§ **REQUIRED WORK**: What follows is a set of records. Retype them exactly, leaving out the pictures.

========================================

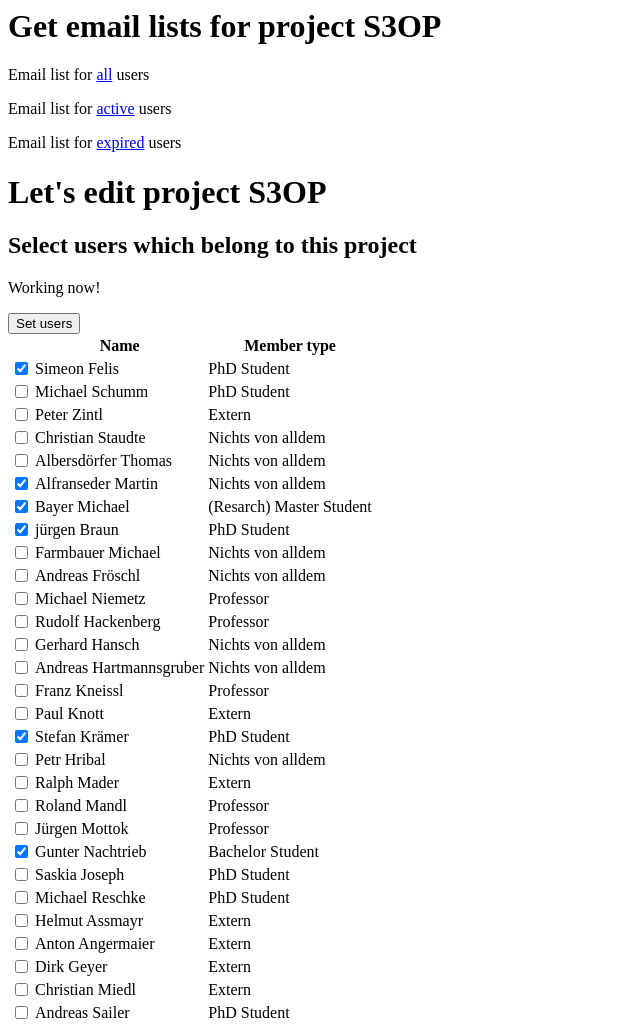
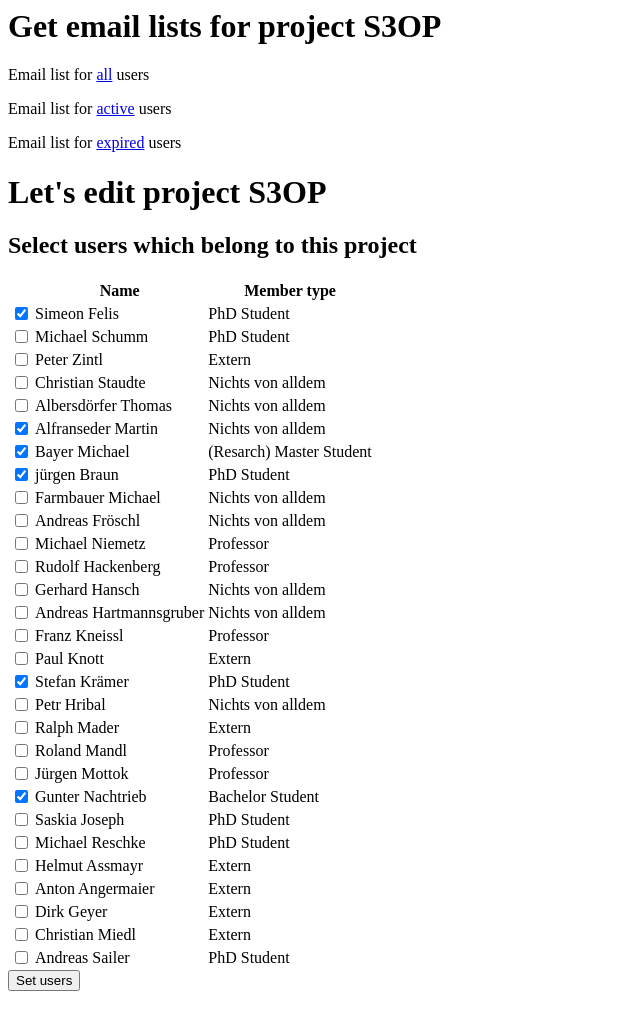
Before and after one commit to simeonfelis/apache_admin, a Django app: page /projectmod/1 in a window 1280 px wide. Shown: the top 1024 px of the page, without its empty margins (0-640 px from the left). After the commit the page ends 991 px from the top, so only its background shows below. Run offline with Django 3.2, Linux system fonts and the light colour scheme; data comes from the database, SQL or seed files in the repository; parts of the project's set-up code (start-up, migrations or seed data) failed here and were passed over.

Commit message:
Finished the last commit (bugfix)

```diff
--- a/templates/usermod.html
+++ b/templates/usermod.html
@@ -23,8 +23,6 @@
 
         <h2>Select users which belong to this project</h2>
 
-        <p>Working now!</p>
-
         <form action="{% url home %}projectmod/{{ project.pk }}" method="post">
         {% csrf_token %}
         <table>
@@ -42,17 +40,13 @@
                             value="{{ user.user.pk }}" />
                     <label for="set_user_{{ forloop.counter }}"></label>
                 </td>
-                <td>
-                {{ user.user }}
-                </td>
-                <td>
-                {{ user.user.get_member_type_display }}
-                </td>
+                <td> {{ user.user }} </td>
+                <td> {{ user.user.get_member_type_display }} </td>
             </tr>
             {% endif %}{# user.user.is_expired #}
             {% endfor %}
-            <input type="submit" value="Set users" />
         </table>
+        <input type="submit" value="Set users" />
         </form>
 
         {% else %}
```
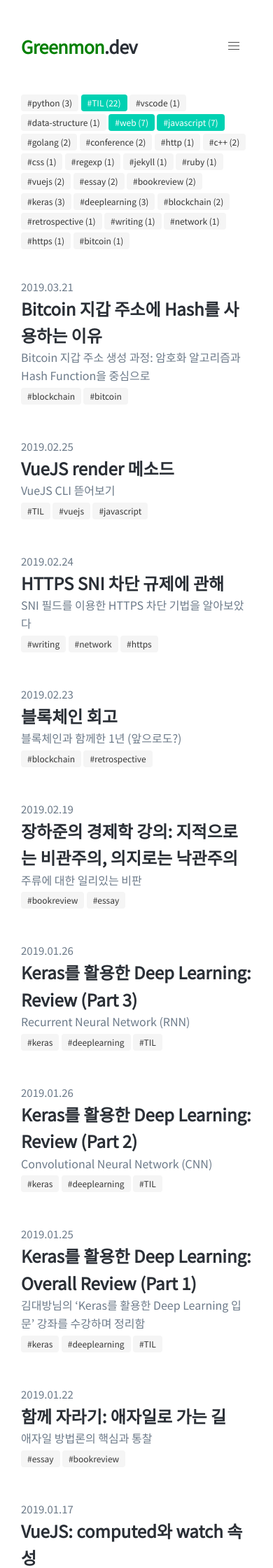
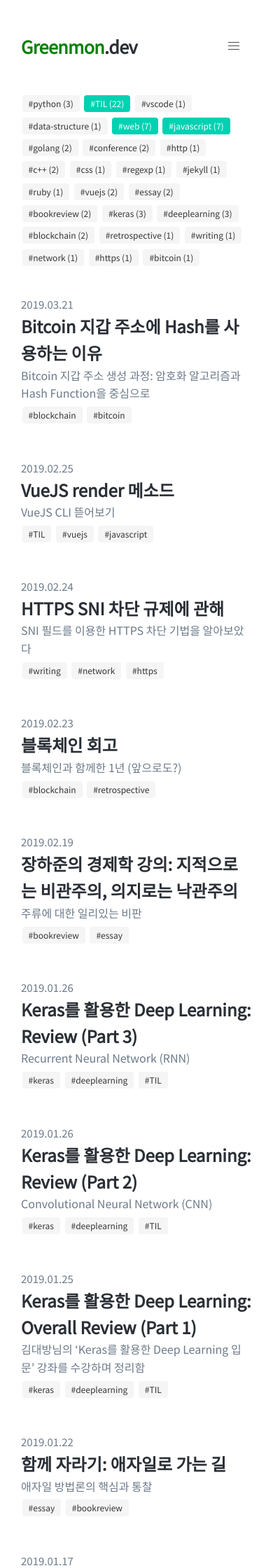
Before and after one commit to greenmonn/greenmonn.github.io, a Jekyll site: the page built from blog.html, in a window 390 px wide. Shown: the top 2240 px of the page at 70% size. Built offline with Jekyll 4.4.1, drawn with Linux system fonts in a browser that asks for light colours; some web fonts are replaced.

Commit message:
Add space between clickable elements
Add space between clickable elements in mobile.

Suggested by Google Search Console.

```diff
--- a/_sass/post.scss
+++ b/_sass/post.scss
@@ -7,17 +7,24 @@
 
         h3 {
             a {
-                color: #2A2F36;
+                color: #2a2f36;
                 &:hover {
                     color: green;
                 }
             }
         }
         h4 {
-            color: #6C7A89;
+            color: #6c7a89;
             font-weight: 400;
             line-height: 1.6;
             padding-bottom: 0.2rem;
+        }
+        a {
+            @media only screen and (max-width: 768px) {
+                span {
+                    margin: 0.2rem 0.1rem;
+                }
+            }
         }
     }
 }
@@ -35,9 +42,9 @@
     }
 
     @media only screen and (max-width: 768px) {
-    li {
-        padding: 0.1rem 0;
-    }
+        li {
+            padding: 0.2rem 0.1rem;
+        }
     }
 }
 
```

========================================

§ **REPLY TO THE EXERCISE**:
Before and after one commit to simeonfelis/apache_admin, a Django app: page /projectmod/1 in a window 1280 px wide. Shown: the top 1024 px of the page, without its empty margins (0-640 px from the left). After the commit the page ends 991 px from the top, so only its background shows below. Run offline with Django 3.2, Linux system fonts and the light colour scheme; data comes from the database, SQL or seed files in the repository; parts of the project's set-up code (start-up, migrations or seed data) failed here and were passed over.

Commit message:
Finished the last commit (bugfix)

```diff
--- a/templates/usermod.html
+++ b/templates/usermod.html
@@ -23,8 +23,6 @@
 
         <h2>Select users which belong to this project</h2>
 
-        <p>Working now!</p>
-
         <form action="{% url home %}projectmod/{{ project.pk }}" method="post">
         {% csrf_token %}
         <table>
@@ -42,17 +40,13 @@
                             value="{{ user.user.pk }}" />
                     <label for="set_user_{{ forloop.counter }}"></label>
                 </td>
-                <td>
-                {{ user.user }}
-                </td>
-                <td>
-                {{ user.user.get_member_type_display }}
-                </td>
+                <td> {{ user.user }} </td>
+                <td> {{ user.user.get_member_type_display }} </td>
             </tr>
             {% endif %}{# user.user.is_expired #}
             {% endfor %}
-            <input type="submit" value="Set users" />
         </table>
+        <input type="submit" value="Set users" />
         </form>
 
         {% else %}
```
Before and after one commit to greenmonn/greenmonn.github.io, a Jekyll site: the page built from blog.html, in a window 390 px wide. Shown: the top 2240 px of the page at 70% size. Built offline with Jekyll 4.4.1, drawn with Linux system fonts in a browser that asks for light colours; some web fonts are replaced.

Commit message:
Add space between clickable elements
Add space between clickable elements in mobile.

Suggested by Google Search Console.

```diff
--- a/_sass/post.scss
+++ b/_sass/post.scss
@@ -7,17 +7,24 @@
 
         h3 {
             a {
-                color: #2A2F36;
+                color: #2a2f36;
                 &:hover {
                     color: green;
                 }
             }
         }
         h4 {
-            color: #6C7A89;
+            color: #6c7a89;
             font-weight: 400;
             line-height: 1.6;
             padding-bottom: 0.2rem;
+        }
+        a {
+            @media only screen and (max-width: 768px) {
+                span {
+                    margin: 0.2rem 0.1rem;
+                }
+            }
         }
     }
 }
@@ -35,9 +42,9 @@
     }
 
     @media only screen and (max-width: 768px) {
-    li {
-        padding: 0.1rem 0;
-    }
+        li {
+            padding: 0.2rem 0.1rem;
+        }
     }
 }
 
```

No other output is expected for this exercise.